The house of 8 P.M. having arrived, the Convention adjourned.

FOURTH DAY.

Columbia, S. C., October 21, 1871.

The Convention assembles at 10 A.M., and was called to order by the PRESIDENT.

Prayer by the Chaplain.

The roll was called, and, a quorum answering to their names, the Convention proceeded to business.

The Minutes of yesterday were read and confirmed.

On motion of Mr. BURCH, of Louisiana, the name of Hon. O.J. Dunn was added to the lists of delegates from Louisiana.

The PRESIDENT called for reports of Committees, &c.

Mr. J.H. DEVEAUX, from the Committee on Printing, reported progress, and asked for further time, which was granted.

Mr. RAINEY, from the Committee on Finance, made the following

REPORT:

The Finance Committee, to whom was recommitted their report, with instructions to lay an assessment agreeable to the additional names placed upon the roll, beg leave to submit the following report:

Your Committee find that there are at present on the roll of the Convention the names of names of fifty-five (55) members.
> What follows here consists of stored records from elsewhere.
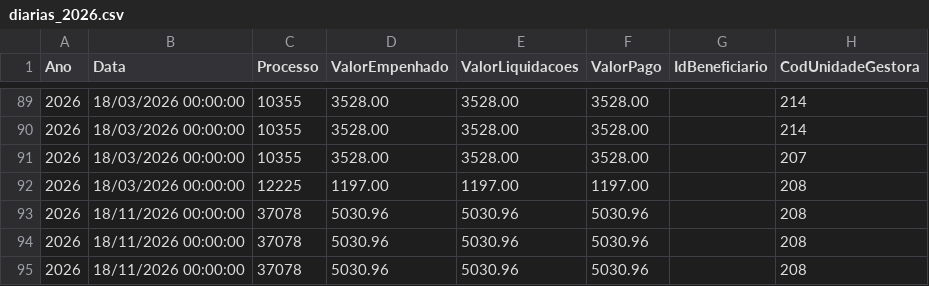
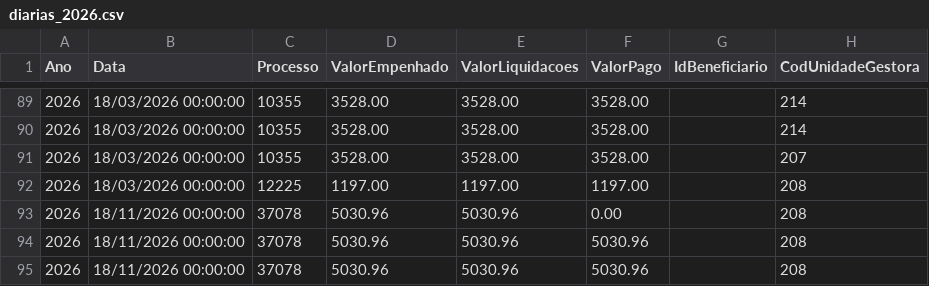
Before and after one commit to vigiacariacica/vigia-cariacica, a CSV file: data/transparencia/diarias_2026.csv, drawn as a sheet; only a part is shown, gaps mark what is left out; the diff names each change by its address in the sheet, - before the commit and + after, or states it on an @@ line.

```diff
--- a/data/transparencia/diarias_2026.csv
+++ b/data/transparencia/diarias_2026.csv
-F93 (ValorPago): 5030.96
+F93 (ValorPago): 0.00
```
Also changed, not shown: data/pncp/arquivos_compras.csv, data/qualidade/manifesto.csv, 16 other files.
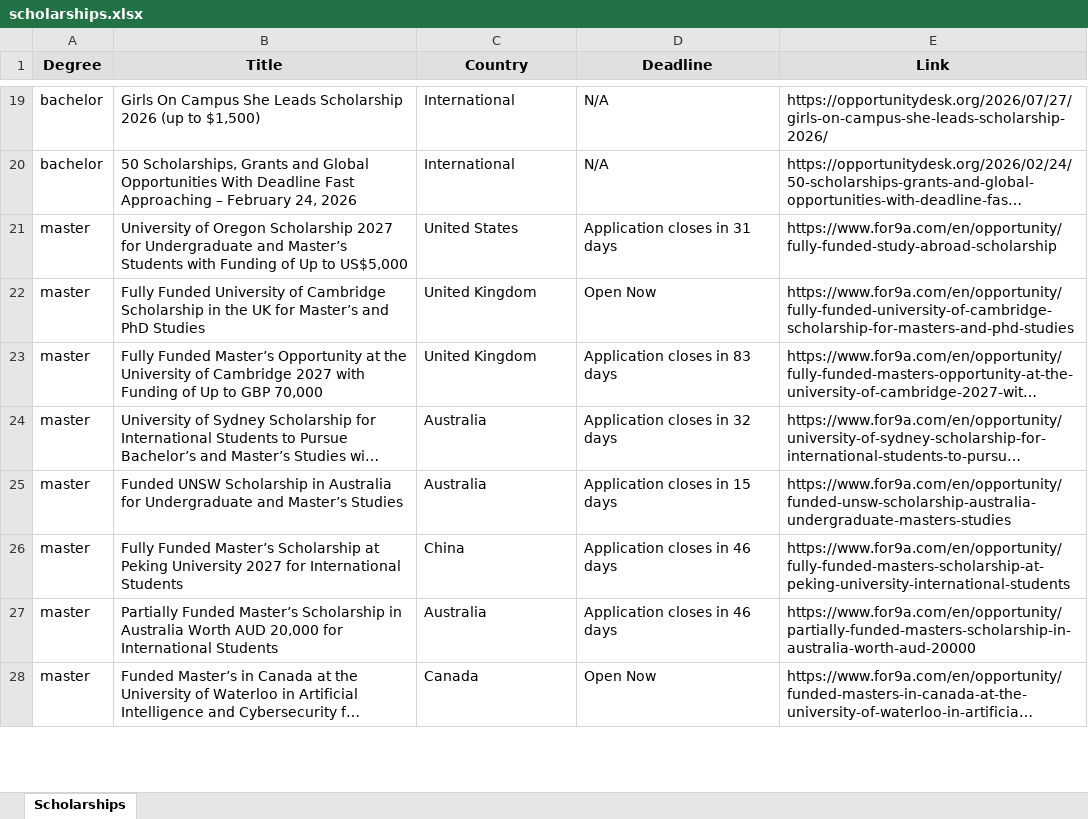
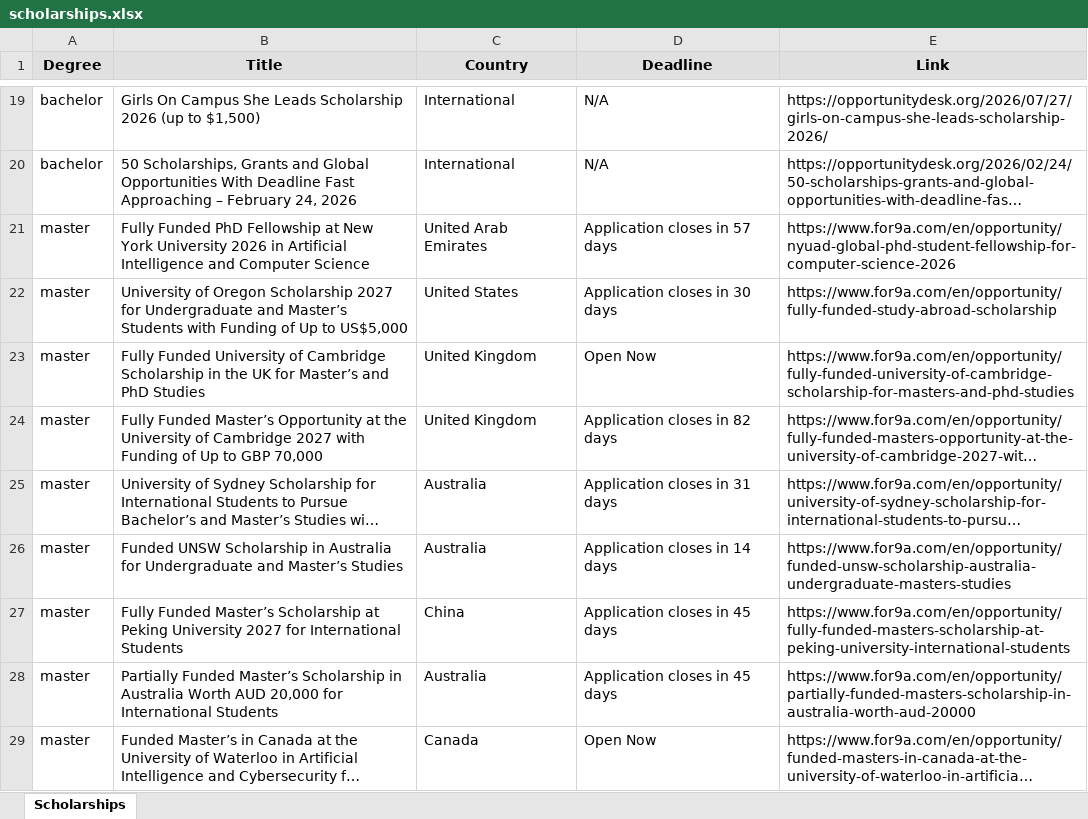
Before and after one commit to habibamer/scholarship-aggregator, an Excel workbook: scholarships.xlsx, sheet Scholarships, drawn as a sheet; only a part is shown, gaps mark what is left out; long unchanged cells end in …; values as stored, in another font and other column widths than the file's, no borders; addresses are those after the commit; the diff covers the shown part only; the diff names each change by its address in the sheet, - before the commit and + after, or states it on an @@ line.

```diff
--- a/scholarships.xlsx (sheet Scholarships)
+++ b/scholarships.xlsx (sheet Scholarships)
+row 21: master | Fully Funded PhD Fellowship at New York University 2026 in Artificial Intelligence and Computer Science | United Arab Emirates | Application closes in 57 days | https://www.for9a.com/en/opportunity/nyuad-global-phd-student-fellowship-for-computer-science-2026
-D22 (Deadline): Application closes in 31 days
+D22 (Deadline): Application closes in 30 days
-D24 (Deadline): Application closes in 83 days
+D24 (Deadline): Application closes in 82 days
-D25 (Deadline): Application closes in 32 days
+D25 (Deadline): Application closes in 31 days
-D26 (Deadline): Application closes in 15 days
+D26 (Deadline): Application closes in 14 days
-D27:D28 (Deadline): Application closes in 46 days
+D27:D28 (Deadline): Application closes in 45 days
```
Also changed, not shown: 3 added rows and 18 edited cells elsewhere in this sheet, 1 other file.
To enable your Committee to raise $330 it is necessary that each member should be assessed $6, in order that the expenses of this body may be promptly met, for the following items of expense:

and it would be well to get the expression of the entire Convention in reference to such matters.

Mr. SCOTT thought the resolution should be considered at once. So much had already been referred to the Committees that they were very much behind the Convention. He was in favor of the resolution and its adoption.

Mr. SIMMS opposed the consideration of the resolution, and, moved its reference to the Committee. He thought the views of the members, as expressed in the various resolutions introduced, could be better digested by the Committees, and embodied in their reports to the Convention.

Mr. BURCH said he did not desire to make either the Convention or himself appear ridiculous; if he did so, it was an error of the head, and not of the heart. It was different from any resolution heretofore introduced. It simply returns a vote of thanks for favors received. If returning the thanks of this Convention to any department of Government for protection afforded, is going to make the Convention ridiculous, then they should be made ridiculous every day.

SPECIAL ORDER.

The PRESIDENT announced the hour arrived for the consideration of the special order, to wit:

Resolutions introduced by the member from the District of Columbia.

On motion of Mr. PINCHBACK, the further consideration of the special order was postponed to 2 P.M. this day.

SPECIAL ORDER.

The PRESIDENT announced the hour arrived for the consideration of the second special order, to wit:

Report of the Committee on Finance, on expenses of printing, &c, of the Convention.

On motion of Mr. DEVEAUX, the report was amended by striking out the words "five hundred," and inserting in lieu thereof the words "one thousand," so as to provide for the printing of one thousand copies of the proceedings.

On motion of Mr. DEVEAUX, the additional sum of $27.50 was added to the amount reported by the Committee on Finance, requisite for printing the proceedings of the Convention.

Mr. DEVEAUX, from the Committee on Printing, made the following

REPORT:

The Committee on Printing respectfully recommend that one thousand copies of the proceeding of the Convention, together with the rules, be printed for the use of the members of the Convention.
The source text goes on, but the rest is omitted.